◆ **Data records**

- Opening Delimiter -

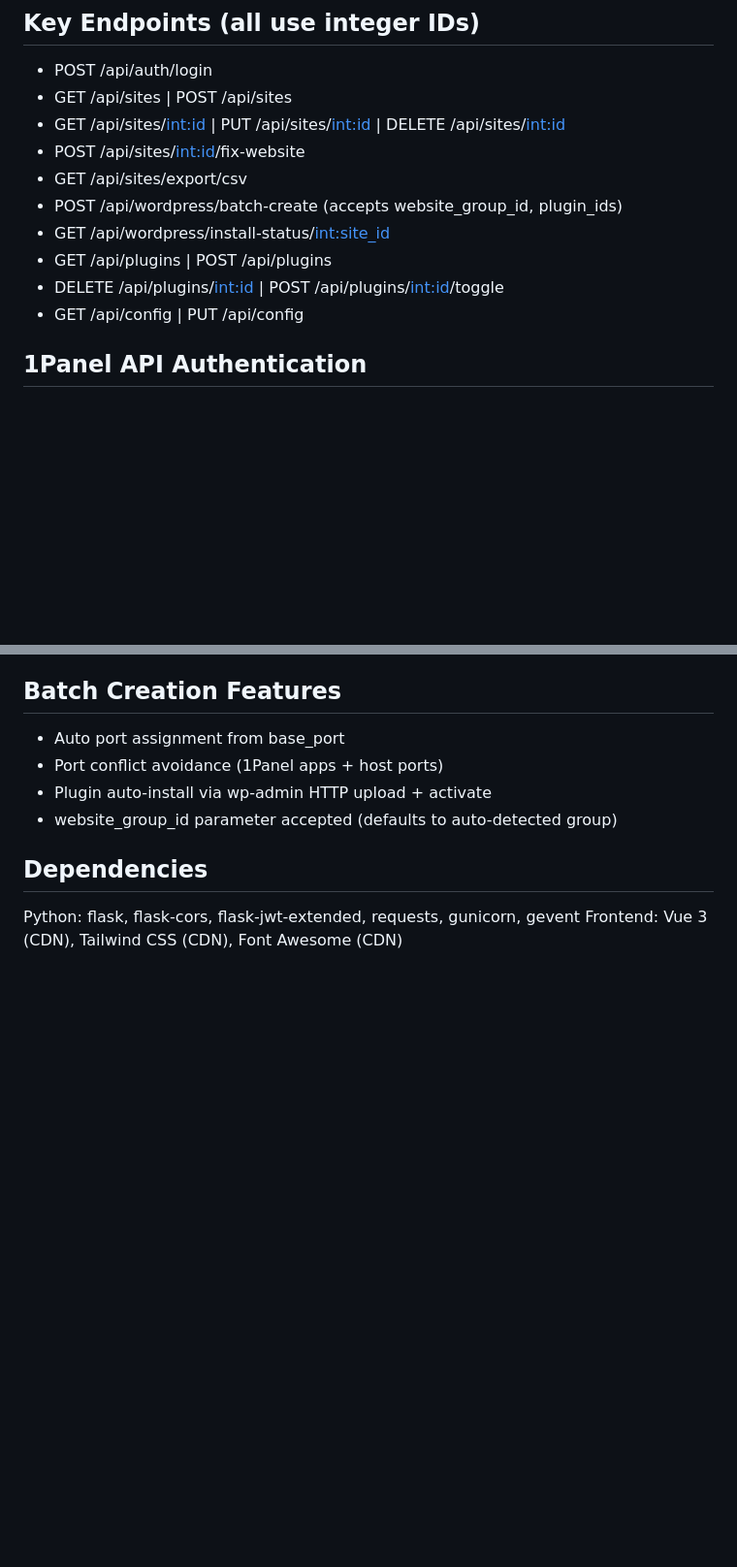
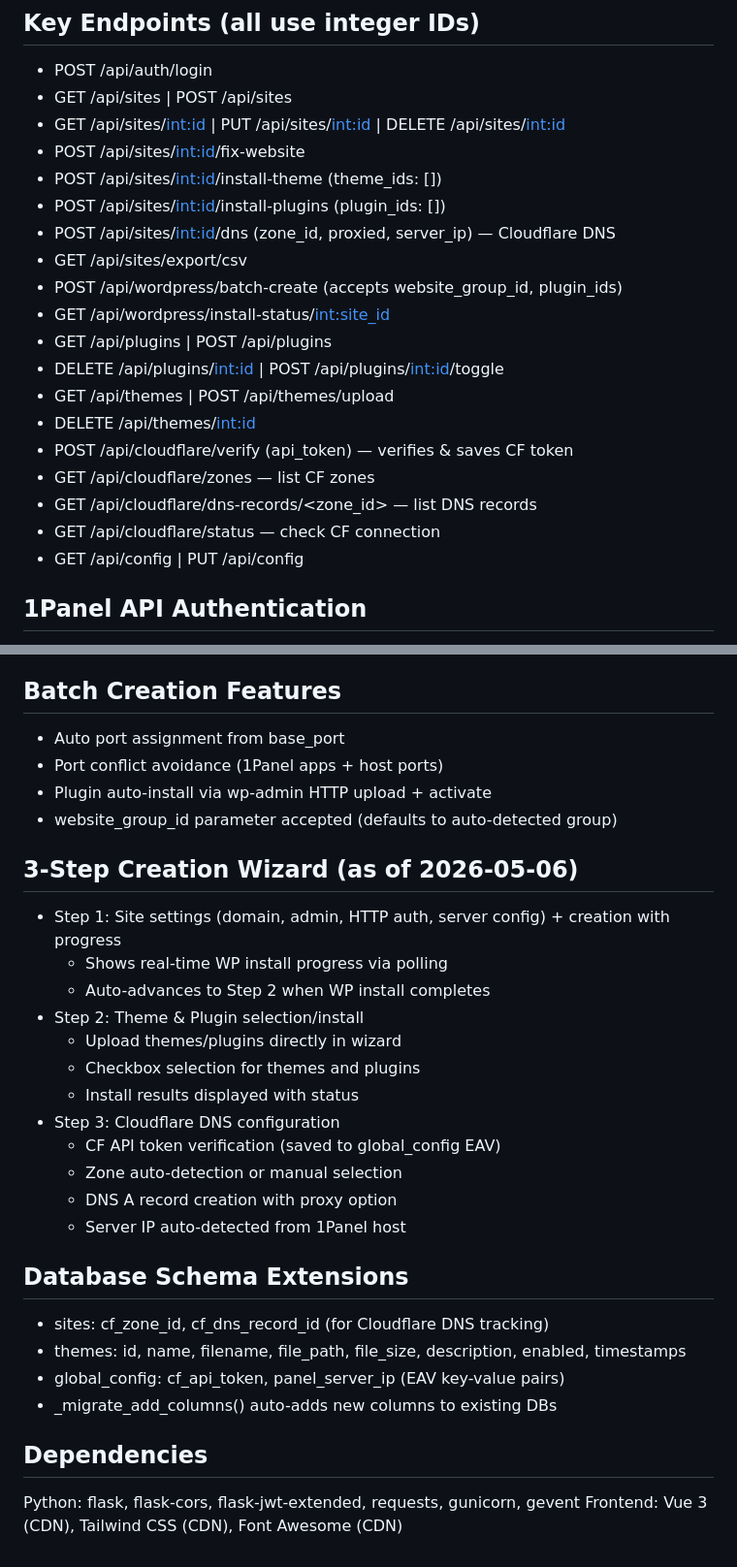
Before and after one commit to linhaiwebs/kairui, a Markdown page: AGENTS.md, 2 parts joined by grey strips. Shown at 97% size. Drawn GitHub-style; blank space fills up the shorter version.

Commit message:
docs: update AGENTS.md with 3-step wizard, themes, Cloudflare endpoints
Co-authored-by: openhands <openhands@all-hands.dev>

```diff
--- a/AGENTS.md
+++ b/AGENTS.md
@@ -64,11 +64,20 @@ docker compose down         # Stop
 - GET /api/sites | POST /api/sites
 - GET /api/sites/<int:id> | PUT /api/sites/<int:id> | DELETE /api/sites/<int:id>
 - POST /api/sites/<int:id>/fix-website
+- POST /api/sites/<int:id>/install-theme (theme_ids: [])
+- POST /api/sites/<int:id>/install-plugins (plugin_ids: [])
+- POST /api/sites/<int:id>/dns (zone_id, proxied, server_ip) — Cloudflare DNS
 - GET /api/sites/export/csv
 - POST /api/wordpress/batch-create (accepts website_group_id, plugin_ids)
 - GET /api/wordpress/install-status/<int:site_id>
 - GET /api/plugins | POST /api/plugins
 - DELETE /api/plugins/<int:id> | POST /api/plugins/<int:id>/toggle
+- GET /api/themes | POST /api/themes/upload
+- DELETE /api/themes/<int:id>
+- POST /api/cloudflare/verify (api_token) — verifies & saves CF token
+- GET /api/cloudflare/zones — list CF zones
+- GET /api/cloudflare/dns-records/<zone_id> — list DNS records
+- GET /api/cloudflare/status — check CF connection
 - GET /api/config | PUT /api/config
 
 ## 1Panel API Authentication
@@ -87,6 +96,26 @@ docker compose down         # Stop
 - Plugin auto-install via wp-admin HTTP upload + activate
 - website_group_id parameter accepted (defaults to auto-detected group)
 
+## 3-Step Creation Wizard (as of 2026-05-06)
+- Step 1: Site settings (domain, admin, HTTP auth, server config) + creation with progress
+  - Shows real-time WP install progress via polling
+  - Auto-advances to Step 2 when WP install completes
+- Step 2: Theme & Plugin selection/install
+  - Upload themes/plugins directly in wizard
+  - Checkbox selection for themes and plugins
+  - Install results displayed with status
+- Step 3: Cloudflare DNS configuration
+  - CF API token verification (saved to global_config EAV)
+  - Zone auto-detection or manual selection
+  - DNS A record creation with proxy option
+  - Server IP auto-detected from 1Panel host
+
+## Database Schema Extensions
+- sites: cf_zone_id, cf_dns_record_id (for Cloudflare DNS tracking)
+- themes: id, name, filename, file_path, file_size, description, enabled, timestamps
+- global_config: cf_api_token, panel_server_ip (EAV key-value pairs)
+- _migrate_add_columns() auto-adds new columns to existing DBs
+
 ## Dependencies
 Python: flask, flask-cors, flask-jwt-extended, requests, gunicorn, gevent
 Frontend: Vue 3 (CDN), Tailwind CSS (CDN), Font Awesome (CDN)
```
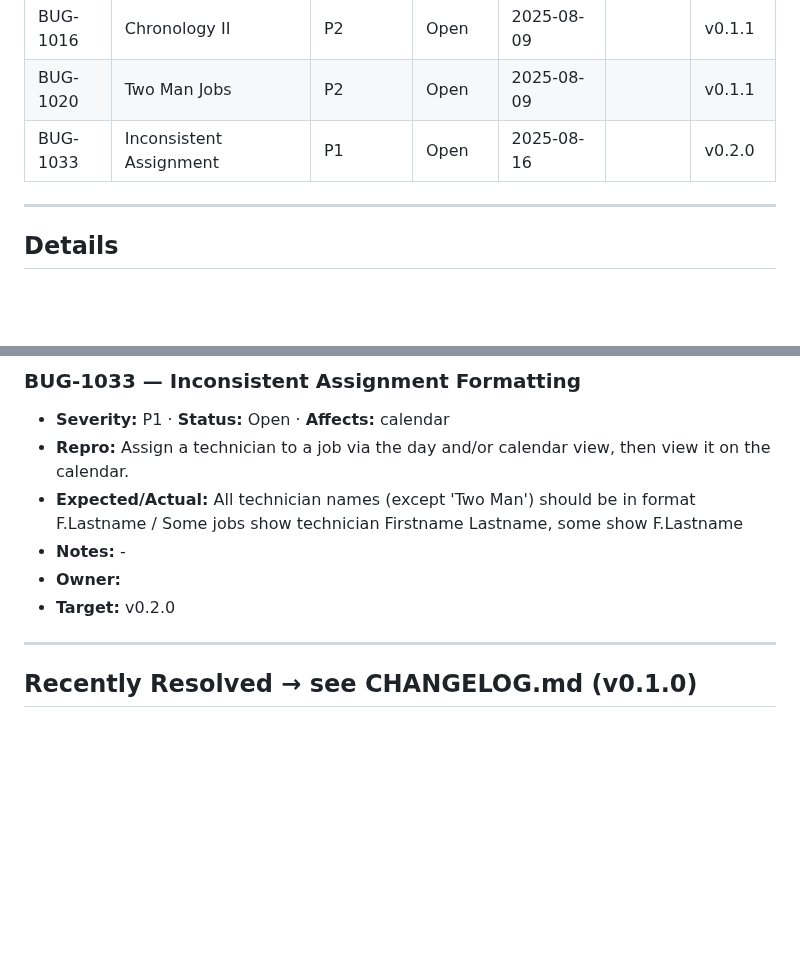
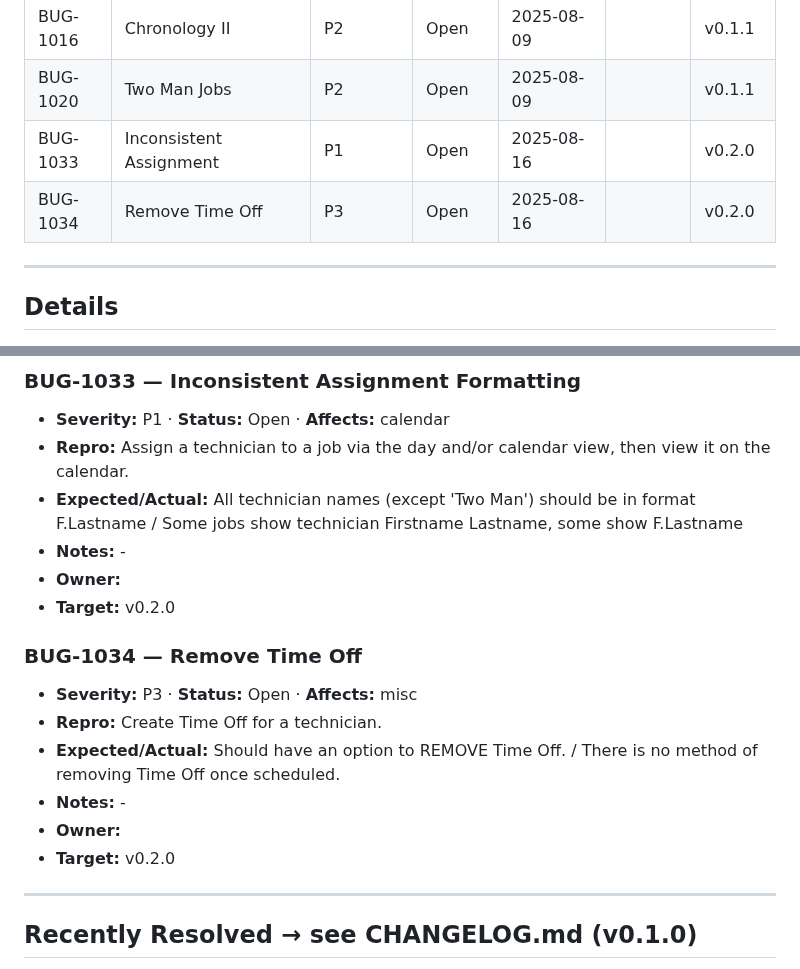
Before and after one commit to notoriouslogank/ExTerminus, a Markdown page: docs/BUGS.md, 2 parts joined by grey strips. Rendered like a GitHub page; blank space fills up the shorter version.

Commit message:
chore(buglog): add BUG-1034
References: BUG-1034

```diff
--- a/docs/BUGS.md
+++ b/docs/BUGS.md
@@ -22,6 +22,7 @@ _Source of truth for **open** bugs. Resolved items live in **CHANGELOG.md** (v0.
 | BUG-1016  | Chronology II           | P2       | Open          | 2025-08-09  |       | v0.1.1 |
 | BUG-1020  | Two Man Jobs            | P2       | Open          | 2025-08-09  |       | v0.1.1 |
 | BUG-1033  | Inconsistent Assignment | P1       | Open          | 2025-08-16  |       | v0.2.0 |
+| BUG-1034  | Remove Time Off         | P3       | Open          | 2025-08-16  |       | v0.2.0 |
 <!-- BUGS:SUMMARY END -->
 ---
 
@@ -93,6 +94,15 @@ _Source of truth for **open** bugs. Resolved items live in **CHANGELOG.md** (v0.
 - **Owner:**
 - **Target:** v0.2.0
 
+### BUG-1034 — Remove Time Off
+
+- **Severity:** P3 · **Status:** Open · **Affects:** misc
+- **Repro:** Create Time Off for a technician.
+- **Expected/Actual:** Should have an option to REMOVE Time Off. / There is no method of removing Time Off once scheduled.
+- **Notes:** -
+- **Owner:**
+- **Target:** v0.2.0
+
 <!-- BUGS:DETAILS END -->
 ---
 
```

- Closing Delimiter -

◆ **Work to be completed**
Which lines in the records above include the word "live"? Copy them out.

◆ **The completed task**
@@ -22,6 +22,7 @@ _Source of truth for **open** bugs. Resolved items live in **CHANGELOG.md** (v0.
@@ -93,6 +94,15 @@ _Source of truth for **open** bugs. Resolved items live in **CHANGELOG.md** (v0.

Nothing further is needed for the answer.